* **WORK INSTRUCTION**
Please print all of the entries, matching them exactly.

....................

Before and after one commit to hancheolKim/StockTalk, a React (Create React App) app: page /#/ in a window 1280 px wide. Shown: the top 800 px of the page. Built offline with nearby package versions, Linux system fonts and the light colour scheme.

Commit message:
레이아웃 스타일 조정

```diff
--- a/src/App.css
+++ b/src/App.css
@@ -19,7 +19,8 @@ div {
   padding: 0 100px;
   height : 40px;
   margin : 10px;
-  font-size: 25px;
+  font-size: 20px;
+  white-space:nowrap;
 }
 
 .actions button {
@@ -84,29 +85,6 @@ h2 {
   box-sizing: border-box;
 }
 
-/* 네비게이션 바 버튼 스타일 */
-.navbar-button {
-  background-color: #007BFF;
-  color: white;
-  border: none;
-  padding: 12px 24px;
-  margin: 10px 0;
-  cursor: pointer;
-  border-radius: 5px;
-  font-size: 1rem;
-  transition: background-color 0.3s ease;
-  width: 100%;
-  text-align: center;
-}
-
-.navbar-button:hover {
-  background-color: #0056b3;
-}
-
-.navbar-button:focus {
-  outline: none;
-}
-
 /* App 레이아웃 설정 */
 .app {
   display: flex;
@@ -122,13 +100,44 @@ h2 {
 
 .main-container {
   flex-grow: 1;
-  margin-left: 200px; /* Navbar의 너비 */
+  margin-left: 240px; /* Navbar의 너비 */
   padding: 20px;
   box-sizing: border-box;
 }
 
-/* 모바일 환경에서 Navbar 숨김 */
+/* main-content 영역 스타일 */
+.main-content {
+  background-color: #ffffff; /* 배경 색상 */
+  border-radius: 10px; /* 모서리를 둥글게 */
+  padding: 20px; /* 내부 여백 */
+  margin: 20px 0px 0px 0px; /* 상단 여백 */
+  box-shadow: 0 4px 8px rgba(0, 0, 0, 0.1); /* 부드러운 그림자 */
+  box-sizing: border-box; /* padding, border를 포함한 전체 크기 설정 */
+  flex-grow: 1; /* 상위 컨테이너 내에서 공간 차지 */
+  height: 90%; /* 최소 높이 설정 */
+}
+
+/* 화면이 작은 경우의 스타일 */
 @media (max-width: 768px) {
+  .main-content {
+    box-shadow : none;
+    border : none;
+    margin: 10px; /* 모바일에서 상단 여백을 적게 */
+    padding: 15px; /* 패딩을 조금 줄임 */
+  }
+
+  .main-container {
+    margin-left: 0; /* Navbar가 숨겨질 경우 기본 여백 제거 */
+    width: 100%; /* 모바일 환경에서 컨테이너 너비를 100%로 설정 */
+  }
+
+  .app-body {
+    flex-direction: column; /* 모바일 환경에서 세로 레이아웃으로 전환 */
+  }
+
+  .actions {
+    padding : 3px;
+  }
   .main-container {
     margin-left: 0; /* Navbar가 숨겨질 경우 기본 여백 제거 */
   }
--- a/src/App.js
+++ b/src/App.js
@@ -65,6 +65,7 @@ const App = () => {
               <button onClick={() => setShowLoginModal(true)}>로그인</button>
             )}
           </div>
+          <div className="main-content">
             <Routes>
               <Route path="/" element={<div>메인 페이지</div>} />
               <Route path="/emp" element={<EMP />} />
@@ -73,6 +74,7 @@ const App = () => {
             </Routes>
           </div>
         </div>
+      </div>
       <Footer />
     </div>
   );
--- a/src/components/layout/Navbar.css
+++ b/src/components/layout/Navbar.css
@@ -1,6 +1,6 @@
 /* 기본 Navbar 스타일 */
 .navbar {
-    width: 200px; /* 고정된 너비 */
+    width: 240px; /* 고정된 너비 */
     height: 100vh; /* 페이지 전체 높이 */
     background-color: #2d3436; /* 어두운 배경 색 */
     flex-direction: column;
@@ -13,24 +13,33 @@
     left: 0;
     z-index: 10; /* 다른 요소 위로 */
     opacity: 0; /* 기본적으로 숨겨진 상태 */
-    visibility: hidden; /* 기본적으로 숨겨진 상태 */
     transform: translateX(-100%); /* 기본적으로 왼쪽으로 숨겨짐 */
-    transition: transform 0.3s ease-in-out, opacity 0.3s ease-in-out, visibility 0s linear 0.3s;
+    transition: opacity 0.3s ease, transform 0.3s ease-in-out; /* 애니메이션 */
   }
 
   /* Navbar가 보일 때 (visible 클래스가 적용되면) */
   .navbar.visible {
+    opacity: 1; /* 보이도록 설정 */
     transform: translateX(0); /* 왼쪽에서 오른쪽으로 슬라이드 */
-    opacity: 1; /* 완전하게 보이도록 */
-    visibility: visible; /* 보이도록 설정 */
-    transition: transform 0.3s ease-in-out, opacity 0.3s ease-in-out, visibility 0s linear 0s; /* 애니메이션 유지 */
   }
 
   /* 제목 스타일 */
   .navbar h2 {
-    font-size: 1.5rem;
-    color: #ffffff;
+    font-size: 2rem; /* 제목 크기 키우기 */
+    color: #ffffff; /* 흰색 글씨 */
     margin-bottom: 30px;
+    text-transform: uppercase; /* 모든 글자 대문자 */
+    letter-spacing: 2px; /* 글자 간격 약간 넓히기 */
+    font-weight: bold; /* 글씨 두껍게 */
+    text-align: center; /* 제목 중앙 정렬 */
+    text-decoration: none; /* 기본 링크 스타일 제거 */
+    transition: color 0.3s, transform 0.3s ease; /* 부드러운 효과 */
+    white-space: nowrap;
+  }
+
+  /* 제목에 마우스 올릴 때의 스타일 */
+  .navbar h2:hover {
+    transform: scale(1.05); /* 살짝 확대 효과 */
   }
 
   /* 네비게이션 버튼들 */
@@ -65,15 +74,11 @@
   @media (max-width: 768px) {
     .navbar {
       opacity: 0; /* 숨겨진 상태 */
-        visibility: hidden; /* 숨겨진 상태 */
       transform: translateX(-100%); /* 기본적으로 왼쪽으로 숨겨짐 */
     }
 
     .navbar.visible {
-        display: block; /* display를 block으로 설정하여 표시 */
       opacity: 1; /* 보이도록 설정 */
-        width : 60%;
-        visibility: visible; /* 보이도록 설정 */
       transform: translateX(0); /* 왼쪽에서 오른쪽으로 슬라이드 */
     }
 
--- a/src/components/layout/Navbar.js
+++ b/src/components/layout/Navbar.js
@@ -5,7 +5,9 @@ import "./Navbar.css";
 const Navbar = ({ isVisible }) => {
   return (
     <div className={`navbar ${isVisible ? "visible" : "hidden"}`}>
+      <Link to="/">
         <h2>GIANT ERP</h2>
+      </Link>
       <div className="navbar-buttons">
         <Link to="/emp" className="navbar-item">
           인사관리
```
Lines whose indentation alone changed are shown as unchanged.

....................

* **SOLUTION TO THE PROBLEM**
Before and after one commit to hancheolKim/StockTalk, a React (Create React App) app: page /#/ in a window 1280 px wide. Shown: the top 800 px of the page. Built offline with nearby package versions, Linux system fonts and the light colour scheme.

Commit message:
레이아웃 스타일 조정

```diff
--- a/src/App.css
+++ b/src/App.css
@@ -19,7 +19,8 @@ div {
   padding: 0 100px;
   height : 40px;
   margin : 10px;
-  font-size: 25px;
+  font-size: 20px;
+  white-space:nowrap;
 }
 
 .actions button {
@@ -84,29 +85,6 @@ h2 {
   box-sizing: border-box;
 }
 
-/* 네비게이션 바 버튼 스타일 */
-.navbar-button {
-  background-color: #007BFF;
-  color: white;
-  border: none;
-  padding: 12px 24px;
-  margin: 10px 0;
-  cursor: pointer;
-  border-radius: 5px;
-  font-size: 1rem;
-  transition: background-color 0.3s ease;
-  width: 100%;
-  text-align: center;
-}
-
-.navbar-button:hover {
-  background-color: #0056b3;
-}
-
-.navbar-button:focus {
-  outline: none;
-}
-
 /* App 레이아웃 설정 */
 .app {
   display: flex;
@@ -122,13 +100,44 @@ h2 {
 
 .main-container {
   flex-grow: 1;
-  margin-left: 200px; /* Navbar의 너비 */
+  margin-left: 240px; /* Navbar의 너비 */
   padding: 20px;
   box-sizing: border-box;
 }
 
-/* 모바일 환경에서 Navbar 숨김 */
+/* main-content 영역 스타일 */
+.main-content {
+  background-color: #ffffff; /* 배경 색상 */
+  border-radius: 10px; /* 모서리를 둥글게 */
+  padding: 20px; /* 내부 여백 */
+  margin: 20px 0px 0px 0px; /* 상단 여백 */
+  box-shadow: 0 4px 8px rgba(0, 0, 0, 0.1); /* 부드러운 그림자 */
+  box-sizing: border-box; /* padding, border를 포함한 전체 크기 설정 */
+  flex-grow: 1; /* 상위 컨테이너 내에서 공간 차지 */
+  height: 90%; /* 최소 높이 설정 */
+}
+
+/* 화면이 작은 경우의 스타일 */
 @media (max-width: 768px) {
+  .main-content {
+    box-shadow : none;
+    border : none;
+    margin: 10px; /* 모바일에서 상단 여백을 적게 */
+    padding: 15px; /* 패딩을 조금 줄임 */
+  }
+
+  .main-container {
+    margin-left: 0; /* Navbar가 숨겨질 경우 기본 여백 제거 */
+    width: 100%; /* 모바일 환경에서 컨테이너 너비를 100%로 설정 */
+  }
+
+  .app-body {
+    flex-direction: column; /* 모바일 환경에서 세로 레이아웃으로 전환 */
+  }
+
+  .actions {
+    padding : 3px;
+  }
   .main-container {
     margin-left: 0; /* Navbar가 숨겨질 경우 기본 여백 제거 */
   }
--- a/src/App.js
+++ b/src/App.js
@@ -65,6 +65,7 @@ const App = () => {
               <button onClick={() => setShowLoginModal(true)}>로그인</button>
             )}
           </div>
+          <div className="main-content">
             <Routes>
               <Route path="/" element={<div>메인 페이지</div>} />
               <Route path="/emp" element={<EMP />} />
@@ -73,6 +74,7 @@ const App = () => {
             </Routes>
           </div>
         </div>
+      </div>
       <Footer />
     </div>
   );
--- a/src/components/layout/Navbar.css
+++ b/src/components/layout/Navbar.css
@@ -1,6 +1,6 @@
 /* 기본 Navbar 스타일 */
 .navbar {
-    width: 200px; /* 고정된 너비 */
+    width: 240px; /* 고정된 너비 */
     height: 100vh; /* 페이지 전체 높이 */
     background-color: #2d3436; /* 어두운 배경 색 */
     flex-direction: column;
@@ -13,24 +13,33 @@
     left: 0;
     z-index: 10; /* 다른 요소 위로 */
     opacity: 0; /* 기본적으로 숨겨진 상태 */
-    visibility: hidden; /* 기본적으로 숨겨진 상태 */
     transform: translateX(-100%); /* 기본적으로 왼쪽으로 숨겨짐 */
-    transition: transform 0.3s ease-in-out, opacity 0.3s ease-in-out, visibility 0s linear 0.3s;
+    transition: opacity 0.3s ease, transform 0.3s ease-in-out; /* 애니메이션 */
   }
 
   /* Navbar가 보일 때 (visible 클래스가 적용되면) */
   .navbar.visible {
+    opacity: 1; /* 보이도록 설정 */
     transform: translateX(0); /* 왼쪽에서 오른쪽으로 슬라이드 */
-    opacity: 1; /* 완전하게 보이도록 */
-    visibility: visible; /* 보이도록 설정 */
-    transition: transform 0.3s ease-in-out, opacity 0.3s ease-in-out, visibility 0s linear 0s; /* 애니메이션 유지 */
   }
 
   /* 제목 스타일 */
   .navbar h2 {
-    font-size: 1.5rem;
-    color: #ffffff;
+    font-size: 2rem; /* 제목 크기 키우기 */
+    color: #ffffff; /* 흰색 글씨 */
     margin-bottom: 30px;
+    text-transform: uppercase; /* 모든 글자 대문자 */
+    letter-spacing: 2px; /* 글자 간격 약간 넓히기 */
+    font-weight: bold; /* 글씨 두껍게 */
+    text-align: center; /* 제목 중앙 정렬 */
+    text-decoration: none; /* 기본 링크 스타일 제거 */
+    transition: color 0.3s, transform 0.3s ease; /* 부드러운 효과 */
+    white-space: nowrap;
+  }
+
+  /* 제목에 마우스 올릴 때의 스타일 */
+  .navbar h2:hover {
+    transform: scale(1.05); /* 살짝 확대 효과 */
   }
 
   /* 네비게이션 버튼들 */
@@ -65,15 +74,11 @@
   @media (max-width: 768px) {
     .navbar {
       opacity: 0; /* 숨겨진 상태 */
-        visibility: hidden; /* 숨겨진 상태 */
       transform: translateX(-100%); /* 기본적으로 왼쪽으로 숨겨짐 */
     }
 
     .navbar.visible {
-        display: block; /* display를 block으로 설정하여 표시 */
       opacity: 1; /* 보이도록 설정 */
-        width : 60%;
-        visibility: visible; /* 보이도록 설정 */
       transform: translateX(0); /* 왼쪽에서 오른쪽으로 슬라이드 */
     }
 
--- a/src/components/layout/Navbar.js
+++ b/src/components/layout/Navbar.js
@@ -5,7 +5,9 @@ import "./Navbar.css";
 const Navbar = ({ isVisible }) => {
   return (
     <div className={`navbar ${isVisible ? "visible" : "hidden"}`}>
+      <Link to="/">
         <h2>GIANT ERP</h2>
+      </Link>
       <div className="navbar-buttons">
         <Link to="/emp" className="navbar-item">
           인사관리
```
Lines whose indentation alone changed are shown as unchanged.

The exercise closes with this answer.